# [GOAL OF THE EXERCISE]
Among the entries that follow, find the lines holding "marginparwidth" and say how many there are, with no other words.

# [Dataset excerpts]

******

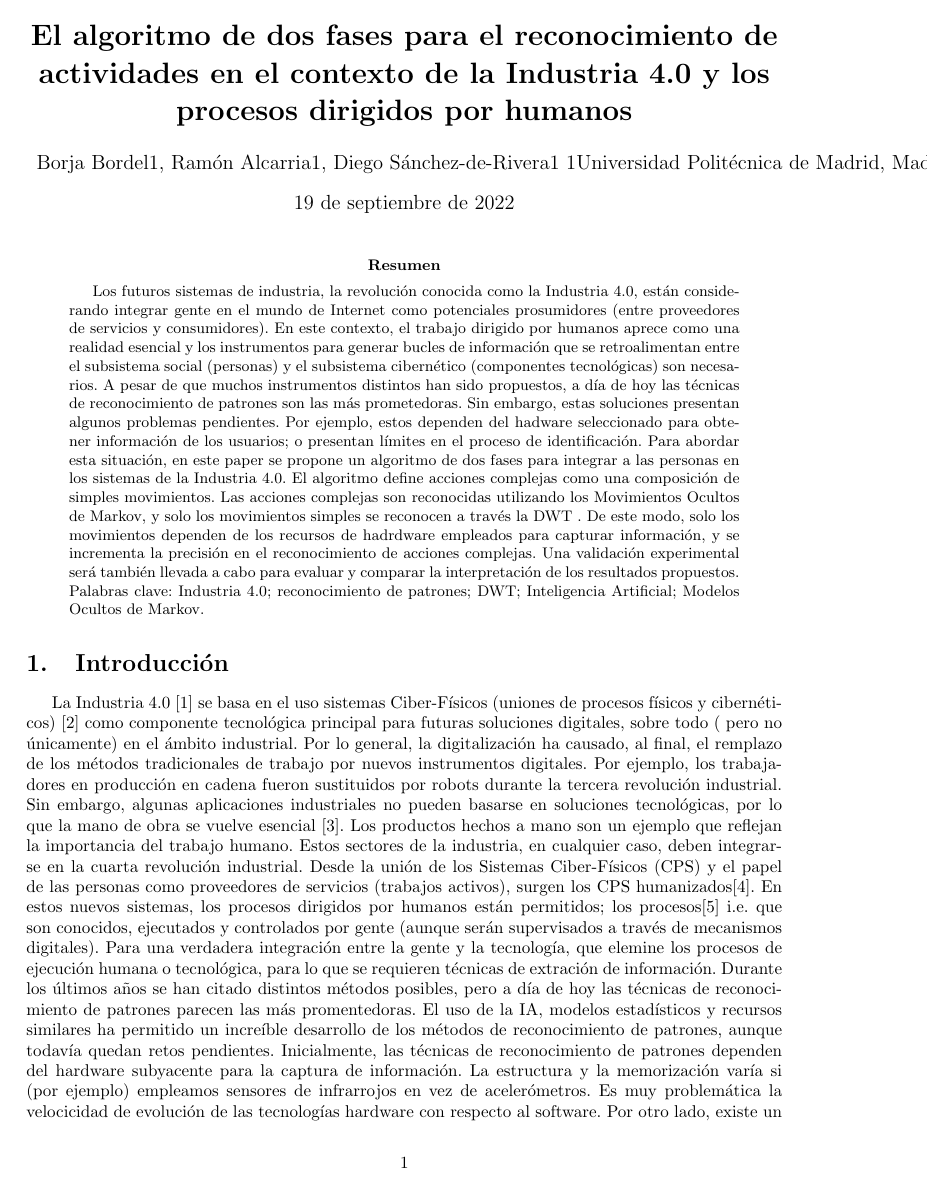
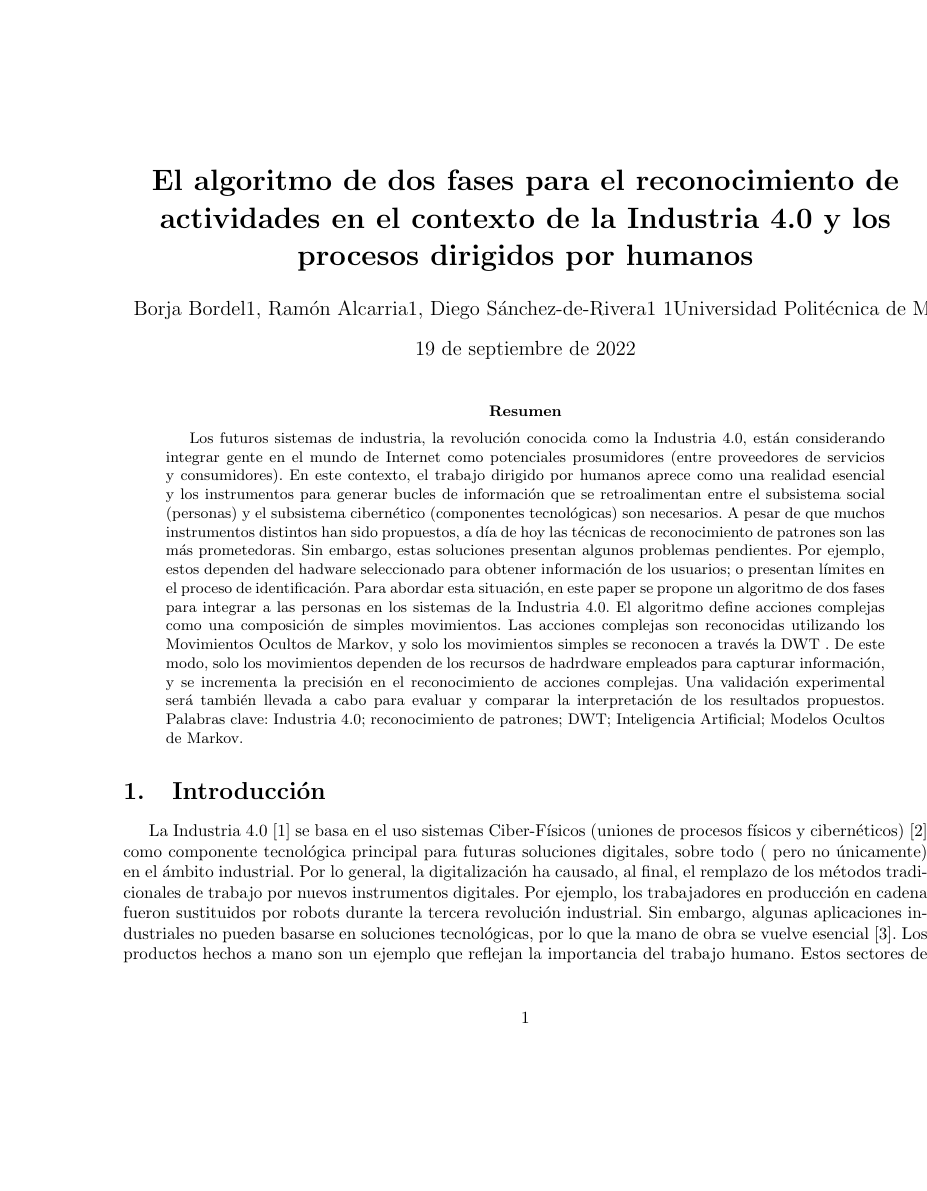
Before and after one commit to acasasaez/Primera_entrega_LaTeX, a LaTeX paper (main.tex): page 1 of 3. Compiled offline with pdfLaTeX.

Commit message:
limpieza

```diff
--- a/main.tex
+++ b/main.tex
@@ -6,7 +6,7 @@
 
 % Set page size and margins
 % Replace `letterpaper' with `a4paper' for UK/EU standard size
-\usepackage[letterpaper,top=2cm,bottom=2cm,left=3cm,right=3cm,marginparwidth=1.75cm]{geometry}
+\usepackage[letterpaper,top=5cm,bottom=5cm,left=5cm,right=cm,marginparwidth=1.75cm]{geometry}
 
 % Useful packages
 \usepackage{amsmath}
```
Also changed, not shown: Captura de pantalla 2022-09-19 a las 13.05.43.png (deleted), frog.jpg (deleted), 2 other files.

******

# [THE ANSWER]
2